Exercise instructions
Pictures must be dropped from the copy of the entries below; all else is returned exactly.

*** Opening Data supplied ***

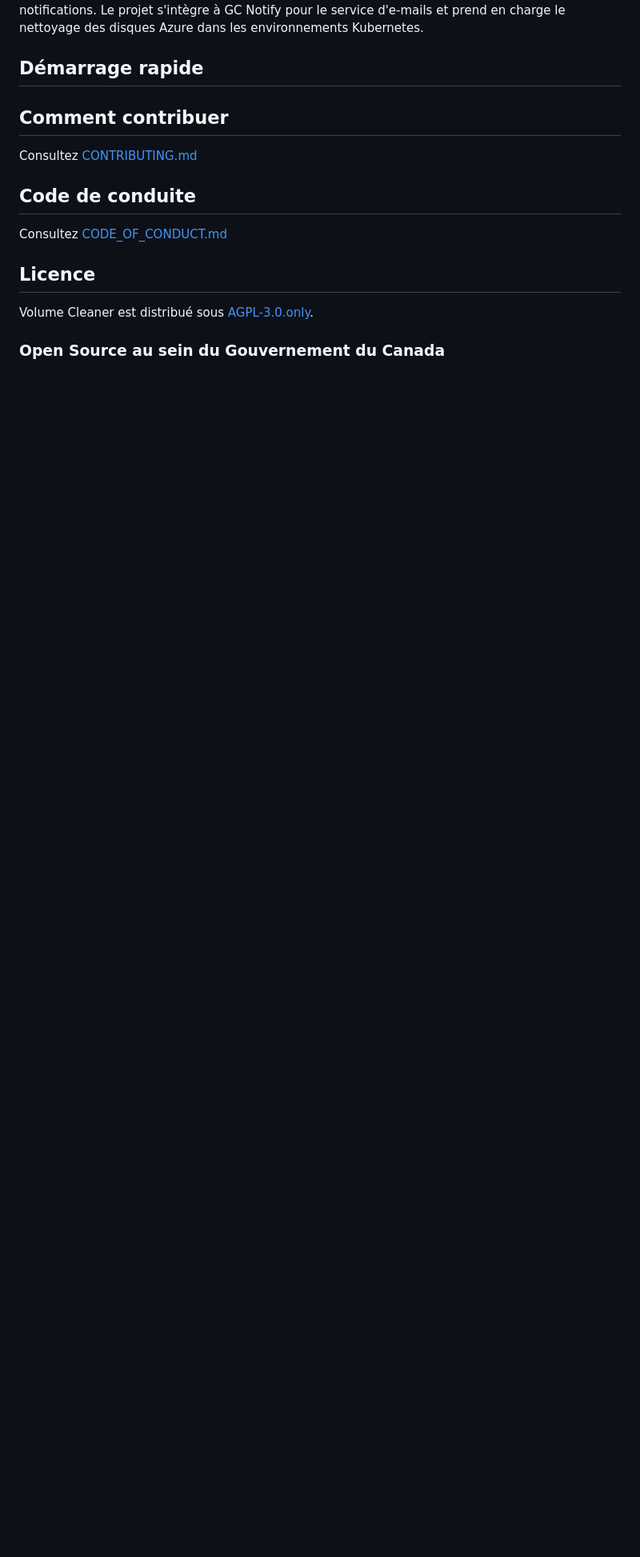
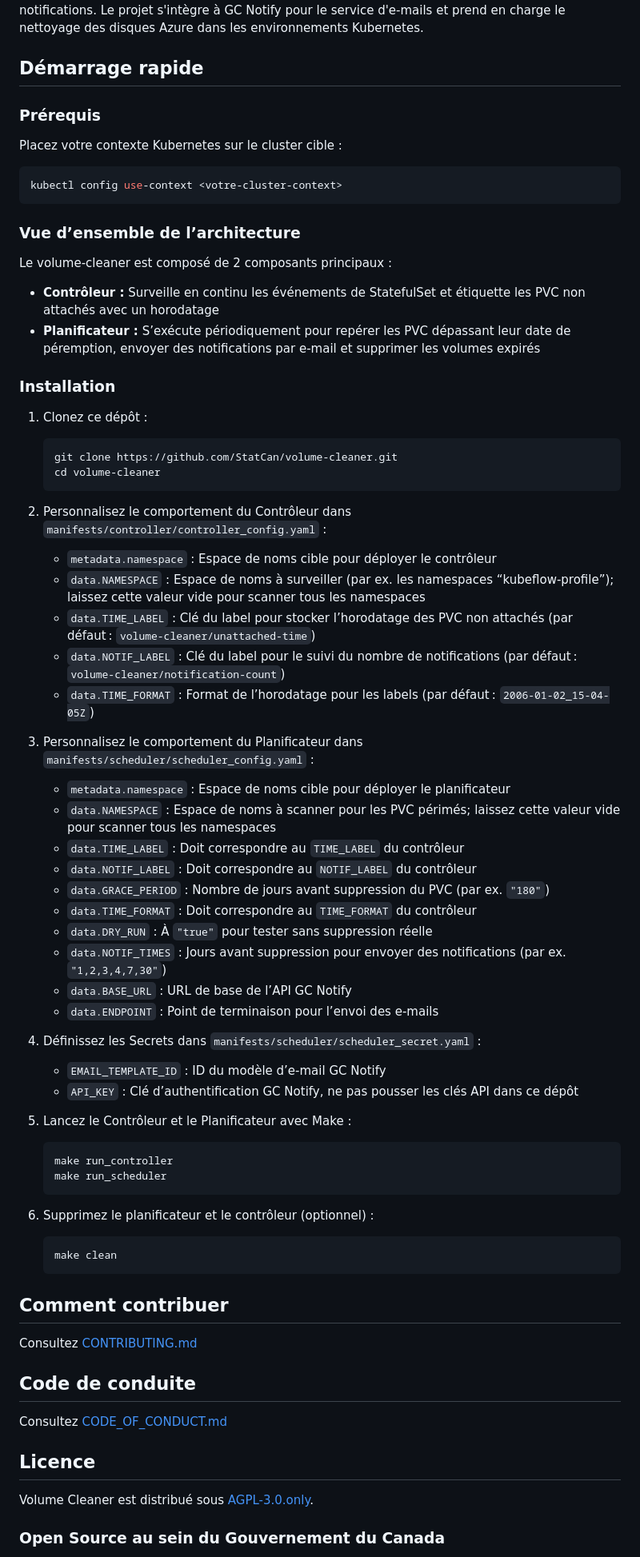
Before and after one commit to StatCan/volume-cleaner, a Markdown page: README.md, the part around one of its changes. Shown at 80% size. Drawn GitHub-style; blank space fills up the shorter version.

`````diff
--- a/README.md
+++ b/README.md
@@ -162,6 +232,68 @@ Le système fonctionne via deux composants principaux : un contrôleur qui s'ex
 
 ## Démarrage rapide
 
+### Prérequis
+
+Placez votre contexte Kubernetes sur le cluster cible :
+
+```bash
+kubectl config use-context <votre-cluster-context>
+````
+
+### Vue d’ensemble de l’architecture
+
+Le volume-cleaner est composé de 2 composants principaux :
+
+* **Contrôleur :** Surveille en continu les événements de StatefulSet et étiquette les PVC non attachés avec un horodatage
+* **Planificateur :** S’exécute périodiquement pour repérer les PVC dépassant leur date de péremption, envoyer des notifications par e‑mail et supprimer les volumes expirés
+
+### Installation
+
+1. Clonez ce dépôt :
+
+   ```bash
+   git clone https://github.com/StatCan/volume-cleaner.git
+   cd volume-cleaner
+   ```
+
+2. Personnalisez le comportement du Contrôleur dans `manifests/controller/controller_config.yaml` :
+
+   * `metadata.namespace` : Espace de noms cible pour déployer le contrôleur
+   * `data.NAMESPACE` : Espace de noms à surveiller (par ex. les namespaces “kubeflow-profile”); laissez cette valeur vide pour scanner tous les namespaces
+   * `data.TIME_LABEL` : Clé du label pour stocker l’horodatage des PVC non attachés (par défaut : `volume-cleaner/unattached-time`)
+   * `data.NOTIF_LABEL` : Clé du label pour le suivi du nombre de notifications (par défaut : `volume-cleaner/notification-count`)
+   * `data.TIME_FORMAT` : Format de l’horodatage pour les labels (par défaut : `2006-01-02_15-04-05Z`)
+
+3. Personnalisez le comportement du Planificateur dans `manifests/scheduler/scheduler_config.yaml` :
+
+   * `metadata.namespace` : Espace de noms cible pour déployer le planificateur
+   * `data.NAMESPACE` : Espace de noms à scanner pour les PVC périmés; laissez cette valeur vide pour scanner tous les namespaces
+   * `data.TIME_LABEL` : Doit correspondre au `TIME_LABEL` du contrôleur
+   * `data.NOTIF_LABEL` : Doit correspondre au `NOTIF_LABEL` du contrôleur
+   * `data.GRACE_PERIOD` : Nombre de jours avant suppression du PVC (par ex. `"180"`)
+   * `data.TIME_FORMAT` : Doit correspondre au `TIME_FORMAT` du contrôleur
+   * `data.DRY_RUN` : À `"true"` pour tester sans suppression réelle
+   * `data.NOTIF_TIMES` : Jours avant suppression pour envoyer des notifications (par ex. `"1,2,3,4,7,30"`)
+   * `data.BASE_URL` : URL de base de l’API GC Notify
+   * `data.ENDPOINT` : Point de terminaison pour l’envoi des e‑mails
+
+4. Définissez les Secrets dans `manifests/scheduler/scheduler_secret.yaml` :
+
+   * `EMAIL_TEMPLATE_ID` : ID du modèle d’e‑mail GC Notify
+   * `API_KEY` : Clé d’authentification GC Notify, ne pas pousser les clés API dans ce dépôt
+
+5. Lancez le Contrôleur et le Planificateur avec Make :
+
+   ```bash
+   make run_controller
+   make run_scheduler
+   ```
+
+6. Supprimez le planificateur et le contrôleur (optionnel) :
+
+   ```bash
+   make clean
+   ```
 
 ## Comment contribuer
 
`````
Also changed, not shown: other parts of README.md (+70 -0 lines).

*** Closing Data supplied ***

Result of this exercise
Before and after one commit to StatCan/volume-cleaner, a Markdown page: README.md, the part around one of its changes. Shown at 80% size. Drawn GitHub-style; blank space fills up the shorter version.

`````diff
--- a/README.md
+++ b/README.md
@@ -162,6 +232,68 @@ Le système fonctionne via deux composants principaux : un contrôleur qui s'ex
 
 ## Démarrage rapide
 
+### Prérequis
+
+Placez votre contexte Kubernetes sur le cluster cible :
+
+```bash
+kubectl config use-context <votre-cluster-context>
+````
+
+### Vue d’ensemble de l’architecture
+
+Le volume-cleaner est composé de 2 composants principaux :
+
+* **Contrôleur :** Surveille en continu les événements de StatefulSet et étiquette les PVC non attachés avec un horodatage
+* **Planificateur :** S’exécute périodiquement pour repérer les PVC dépassant leur date de péremption, envoyer des notifications par e‑mail et supprimer les volumes expirés
+
+### Installation
+
+1. Clonez ce dépôt :
+
+   ```bash
+   git clone https://github.com/StatCan/volume-cleaner.git
+   cd volume-cleaner
+   ```
+
+2. Personnalisez le comportement du Contrôleur dans `manifests/controller/controller_config.yaml` :
+
+   * `metadata.namespace` : Espace de noms cible pour déployer le contrôleur
+   * `data.NAMESPACE` : Espace de noms à surveiller (par ex. les namespaces “kubeflow-profile”); laissez cette valeur vide pour scanner tous les namespaces
+   * `data.TIME_LABEL` : Clé du label pour stocker l’horodatage des PVC non attachés (par défaut : `volume-cleaner/unattached-time`)
+   * `data.NOTIF_LABEL` : Clé du label pour le suivi du nombre de notifications (par défaut : `volume-cleaner/notification-count`)
+   * `data.TIME_FORMAT` : Format de l’horodatage pour les labels (par défaut : `2006-01-02_15-04-05Z`)
+
+3. Personnalisez le comportement du Planificateur dans `manifests/scheduler/scheduler_config.yaml` :
+
+   * `metadata.namespace` : Espace de noms cible pour déployer le planificateur
+   * `data.NAMESPACE` : Espace de noms à scanner pour les PVC périmés; laissez cette valeur vide pour scanner tous les namespaces
+   * `data.TIME_LABEL` : Doit correspondre au `TIME_LABEL` du contrôleur
+   * `data.NOTIF_LABEL` : Doit correspondre au `NOTIF_LABEL` du contrôleur
+   * `data.GRACE_PERIOD` : Nombre de jours avant suppression du PVC (par ex. `"180"`)
+   * `data.TIME_FORMAT` : Doit correspondre au `TIME_FORMAT` du contrôleur
+   * `data.DRY_RUN` : À `"true"` pour tester sans suppression réelle
+   * `data.NOTIF_TIMES` : Jours avant suppression pour envoyer des notifications (par ex. `"1,2,3,4,7,30"`)
+   * `data.BASE_URL` : URL de base de l’API GC Notify
+   * `data.ENDPOINT` : Point de terminaison pour l’envoi des e‑mails
+
+4. Définissez les Secrets dans `manifests/scheduler/scheduler_secret.yaml` :
+
+   * `EMAIL_TEMPLATE_ID` : ID du modèle d’e‑mail GC Notify
+   * `API_KEY` : Clé d’authentification GC Notify, ne pas pousser les clés API dans ce dépôt
+
+5. Lancez le Contrôleur et le Planificateur avec Make :
+
+   ```bash
+   make run_controller
+   make run_scheduler
+   ```
+
+6. Supprimez le planificateur et le contrôleur (optionnel) :
+
+   ```bash
+   make clean
+   ```
 
 ## Comment contribuer
 
`````
Also changed, not shown: other parts of README.md (+70 -0 lines).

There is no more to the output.